Bastidas doesn’t even use cannabis flower to make butter. She uses RSO, or Rick Simpson Oil, a highly concentrated cannabis extract named for the Canadian engineer who developed it and used it to treat his own skin cancer. RSO is easy to integrate into butter or other fats, and it’s also easy to calculate how much THC you’re infusing into any given amount. Most dispensaries are well stocked with it and other oils and extracts you can cook with, but if you don’t have a medical card you likely aren’t getting through the door right now. You can make your own, but that’s a story for another day in the pandemic.
What about that flower you’ve stockpiled, or are growing, or continuing to buy from your Weedman? It’s a bit more complicated and imprecise to make butter with buds, but anyone can do it.
Bastidas shared her basic RSO and flower cannabutter infusions, which you can use in any recipe that calls for regular unsalted butter.
But first a couple tips: don’t grind your cannabis. That won’t do anything but make your butter taste grassy. Just gently break it up with your hands.
Then you need to decarboxylate it, heating it gently in the oven—GENTLY—to activate the THC and CBD.
Every strain is different, and calculating dosage with cannabis flower is an imprecise, imperfect science.
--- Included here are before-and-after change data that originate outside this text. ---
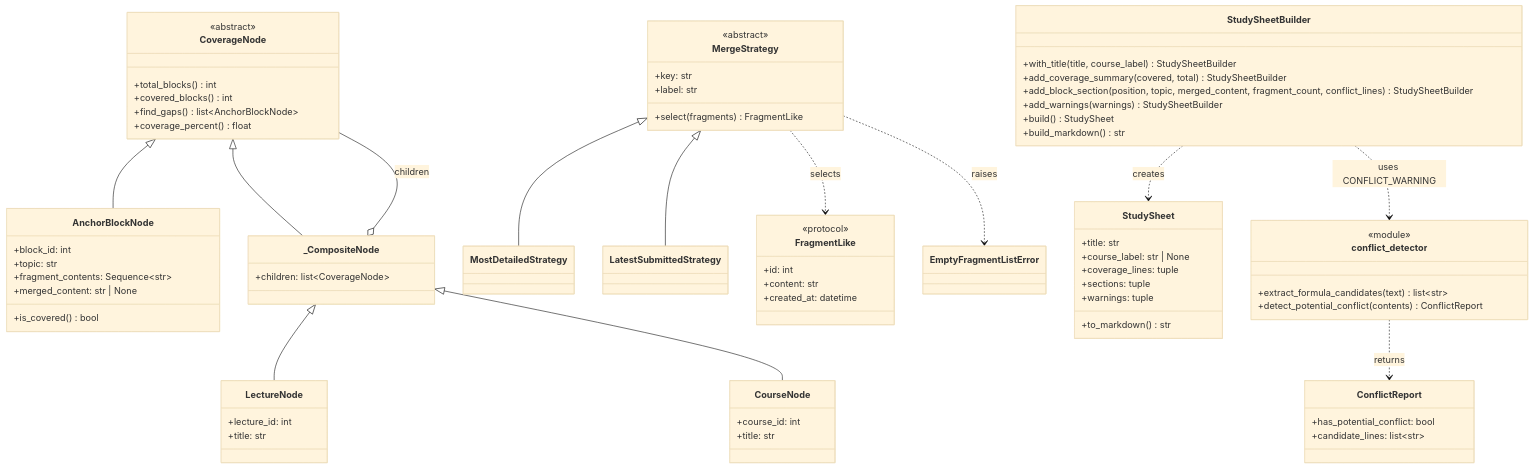
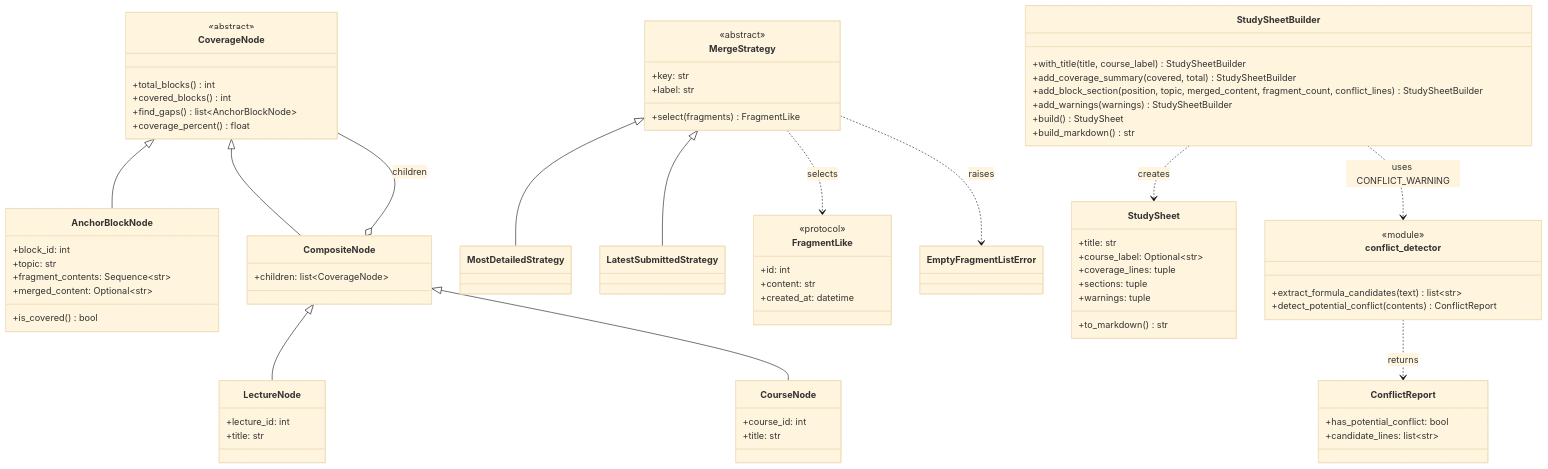
The diagram in docs/uml/class_diagram.mmd (rahulratul/LecMerge), drawn with Mermaid (base theme) before and after one commit. The commit also changed 1 other file, not shown here.

Commit message:
refactor(domain): make composite base class public to match UML

```diff
--- a/docs/uml/class_diagram.mmd
+++ b/docs/uml/class_diagram.mmd
@@ -1,87 +1,87 @@
 classDiagram
     direction TB
 
     %% ---------- Composite (structural) ----------
     class CoverageNode {
         <<abstract>>
         +total_blocks() int
         +covered_blocks() int
         +find_gaps() list~AnchorBlockNode~
         +coverage_percent() float
     }
     class AnchorBlockNode {
         +block_id: int
         +topic: str
         +fragment_contents: Sequence~str~
-        +merged_content: str | None
+        +merged_content: Optional~str~
         +is_covered() bool
     }
-    class _CompositeNode {
+    class CompositeNode {
         +children: list~CoverageNode~
     }
     class LectureNode {
         +lecture_id: int
         +title: str
     }
     class CourseNode {
         +course_id: int
         +title: str
     }
     CoverageNode <|-- AnchorBlockNode
-    CoverageNode <|-- _CompositeNode
-    _CompositeNode <|-- LectureNode
-    _CompositeNode <|-- CourseNode
-    _CompositeNode o-- CoverageNode : children
+    CoverageNode <|-- CompositeNode
+    CompositeNode <|-- LectureNode
+    CompositeNode <|-- CourseNode
+    CompositeNode o-- CoverageNode : children
 
     %% ---------- Strategy (behavioral) ----------
     class MergeStrategy {
         <<abstract>>
         +key: str
         +label: str
         +select(fragments) FragmentLike
     }
     class MostDetailedStrategy
     class LatestSubmittedStrategy
     class FragmentLike {
         <<protocol>>
         +id: int
         +content: str
         +created_at: datetime
     }
     class EmptyFragmentListError
     MergeStrategy <|-- MostDetailedStrategy
     MergeStrategy <|-- LatestSubmittedStrategy
     MergeStrategy ..> FragmentLike : selects
     MergeStrategy ..> EmptyFragmentListError : raises
 
     %% ---------- Builder (creational) ----------
     class StudySheetBuilder {
         +with_title(title, course_label) StudySheetBuilder
         +add_coverage_summary(covered, total) StudySheetBuilder
         +add_block_section(position, topic, merged_content, fragment_count, conflict_lines) StudySheetBuilder
         +add_warnings(warnings) StudySheetBuilder
         +build() StudySheet
         +build_markdown() str
     }
     class StudySheet {
         +title: str
-        +course_label: str | None
+        +course_label: Optional~str~
         +coverage_lines: tuple
         +sections: tuple
         +warnings: tuple
         +to_markdown() str
     }
     StudySheetBuilder ..> StudySheet : creates
 
     %% ---------- Conflict heuristic ----------
     class ConflictReport {
         +has_potential_conflict: bool
         +candidate_lines: list~str~
     }
     class conflict_detector {
         <<module>>
         +extract_formula_candidates(text) list~str~
         +detect_potential_conflict(contents) ConflictReport
     }
     conflict_detector ..> ConflictReport : returns
     StudySheetBuilder ..> conflict_detector : uses CONFLICT_WARNING
```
You can find dosing calculators online, but whether you use one or not it’s always best to start slow. Taste a half teaspoon and wait an hour. If everything’s good and you want more, try another and wait.
Cannabutter with Flower by Angelina Bastidas
3 grams cannabis flower
1 cup butter
1 cup water
Set oven to 220-230 degrees F. Place the flower on a Silpat or baking sheet and place in the oven for about 30-45 minutes. Remove and set aside.
Place butter and the water in a crockpot or rice cooker (where it’s easier to control temperature), or a double boiler on the stovetop. Heat on low until the butter is melted.
Whisk your cannabis into the butter-water mixture. Simmer on low for two hours. Do not boil!
Line a strainer with cheesecloth and place it over a large bowl. Pour the mixture over the cheesecloth. As the butter starts to cool, squeeze the cheesecloth using a rubber spatula to extract excess solids. Transfer the mixture to a jar in the refrigerator. When the butter solidifies and water separates, drain. Store butter in the refrigerator for up to two weeks, or in the freezer for up to three months.
Cannabutter with RSO by Angelina Bastidas
When using RSO, the butter takes less work than flower and the process is faster. RSO is already decarbed. Take two sticks (1 cup) of unsalted butter and soften at room temperature. Place the butter in a small saucepan on mid-low heat. Once melted, slowly add the desired amount of RSO. It will look as if the oil won’t dissolve, but wait a couple seconds as you whisk. Once dissolved, remove it from heat. Transfer to a bowl and cool. Rewhip once butter begins to solidify.
Note: RSO is exceptionally potent. To calculate dosage, divide the amount of milligrams of THC in the strain you’re using by the amount of butter. You can do it by ounce, teaspoon, tablespoon, or any unit you prefer.
Bastidas’s April private dinners had to be rescheduled, but you can still order uninfused catered and delivered meals from her at tournantchi.com. v